Even as U.S. medical schools expand and new ones are added to meet a looming shortage of physicians, the lack of new funding for residency training means hundreds each year will be kept from becoming doctors, according to the head of the group that represents the medical schools.
Dr. Darrell G. Kirch, president and CEO of the Association of American Medical Colleges, will be the keynote speaker at the Hooding Ceremony today for Medical College of Georgia at Georgia Regents University. Kirch is a former dean of MCG.
To meet a shortage of doctors, which is projected to reach 91,500 by 2020, the AAMC called on medical schools to expand enrollment by 30 percent. Many, like MCG, did and other universities added 15 new medical schools to push the number to 141 in the U.S., Kirch said. Enrollment will reach that 30 percent increase “within a year or two,” he said.
The problem is the number of residencies – paid for primarily by Medicare – has been capped since 1997, Kirch said. This year, that meant more than 400 U.S. students who will graduate medical school do not have a residency to go to where they can complete their training and become a doctor, Kirch said.
“That’s a tragedy,” he said.
Many will come back and try again next year and some will go on and complete another advanced degree “but they went to medical school to become a doctor,” Kirch said. There are currently three bills in Congress to increase the number of slots, but they are not going anywhere right now, Kirch said.
“The refusal of Congress to bring them to the floor and bring them to a vote is hurting,” he said. “There are lots of signs of the growing doctor shortage. General surgery, especially in rural areas like large parts of Georgia, has deep shortages.”
While saying he did not mean it as a political statement, as a physician Kirch said he would favor Medicaid expansion for states, which Georgia is refusing to do.
“The research shows if you have health insurance, you live longer, you have a better quality of life, and you cost the nation less,” he said. “So I don’t think any states should decline Medicaid. Not on political grounds. I think that as a physician because it will improve the health status of your state’s population.”
One good side effect of medical school expansion is it fosters innovation, like the team-based approach to teaching multiple health disciplines how to work together.

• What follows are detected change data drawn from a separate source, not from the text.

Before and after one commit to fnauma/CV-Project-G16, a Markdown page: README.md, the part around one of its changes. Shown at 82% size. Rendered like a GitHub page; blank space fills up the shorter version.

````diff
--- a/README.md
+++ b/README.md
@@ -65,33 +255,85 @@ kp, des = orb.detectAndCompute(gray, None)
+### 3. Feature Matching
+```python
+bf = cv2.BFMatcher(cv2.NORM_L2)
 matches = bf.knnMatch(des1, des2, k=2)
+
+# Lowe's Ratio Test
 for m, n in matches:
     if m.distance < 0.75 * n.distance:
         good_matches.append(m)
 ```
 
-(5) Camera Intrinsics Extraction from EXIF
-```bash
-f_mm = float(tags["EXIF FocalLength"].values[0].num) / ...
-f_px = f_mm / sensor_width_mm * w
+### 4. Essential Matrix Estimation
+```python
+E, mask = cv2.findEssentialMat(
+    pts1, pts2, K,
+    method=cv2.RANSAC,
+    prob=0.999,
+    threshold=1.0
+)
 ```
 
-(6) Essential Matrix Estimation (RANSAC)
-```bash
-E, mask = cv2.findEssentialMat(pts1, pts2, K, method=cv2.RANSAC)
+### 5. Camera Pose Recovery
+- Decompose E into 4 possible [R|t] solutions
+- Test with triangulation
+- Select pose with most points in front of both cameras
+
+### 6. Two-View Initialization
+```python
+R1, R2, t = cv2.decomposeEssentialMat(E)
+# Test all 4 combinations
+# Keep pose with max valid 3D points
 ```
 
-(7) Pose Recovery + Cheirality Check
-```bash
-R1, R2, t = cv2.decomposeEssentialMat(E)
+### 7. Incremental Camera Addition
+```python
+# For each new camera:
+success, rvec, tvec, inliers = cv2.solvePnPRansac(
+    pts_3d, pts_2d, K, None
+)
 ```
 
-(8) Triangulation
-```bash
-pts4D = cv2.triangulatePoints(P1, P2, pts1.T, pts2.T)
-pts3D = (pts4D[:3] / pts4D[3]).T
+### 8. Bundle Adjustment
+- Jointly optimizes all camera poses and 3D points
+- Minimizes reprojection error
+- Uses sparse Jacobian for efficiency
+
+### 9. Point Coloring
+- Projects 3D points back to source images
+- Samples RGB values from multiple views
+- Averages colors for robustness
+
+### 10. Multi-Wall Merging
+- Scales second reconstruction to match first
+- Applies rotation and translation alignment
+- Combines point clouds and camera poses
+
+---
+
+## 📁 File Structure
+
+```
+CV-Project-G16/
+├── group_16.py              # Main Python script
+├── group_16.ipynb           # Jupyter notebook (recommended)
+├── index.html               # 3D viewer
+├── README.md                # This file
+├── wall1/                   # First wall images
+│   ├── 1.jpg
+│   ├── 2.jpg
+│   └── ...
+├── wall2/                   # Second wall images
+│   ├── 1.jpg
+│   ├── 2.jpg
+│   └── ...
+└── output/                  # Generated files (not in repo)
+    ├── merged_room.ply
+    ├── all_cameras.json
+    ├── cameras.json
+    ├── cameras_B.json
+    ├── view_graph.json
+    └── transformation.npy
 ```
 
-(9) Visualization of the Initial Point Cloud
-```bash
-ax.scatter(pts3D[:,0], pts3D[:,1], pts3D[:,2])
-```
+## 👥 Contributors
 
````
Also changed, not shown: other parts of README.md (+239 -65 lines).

The new J. Harold Harrison MD Education Commons Building, which Kirch toured Wednesday, will include a new interdisciplinary simulator where medical students, nursing students and others can run cases together.
The AAMC got together with other health care academic organizations to establish common core competencies for interprofessional practice and education.
“We knew that people had to work well together, in an operating room, in a cardiac catheterization unit,” Kirch said. “We knew you needed teams but we literally trained people in isolation and plopped them together and said, ‘Be a team.’ ... Medicine is a team sport, it is not an individual sport. The thing that is exciting are the places like MCG that have been able, because they were doing construction, to do campus design to foster that interprofessionalism.”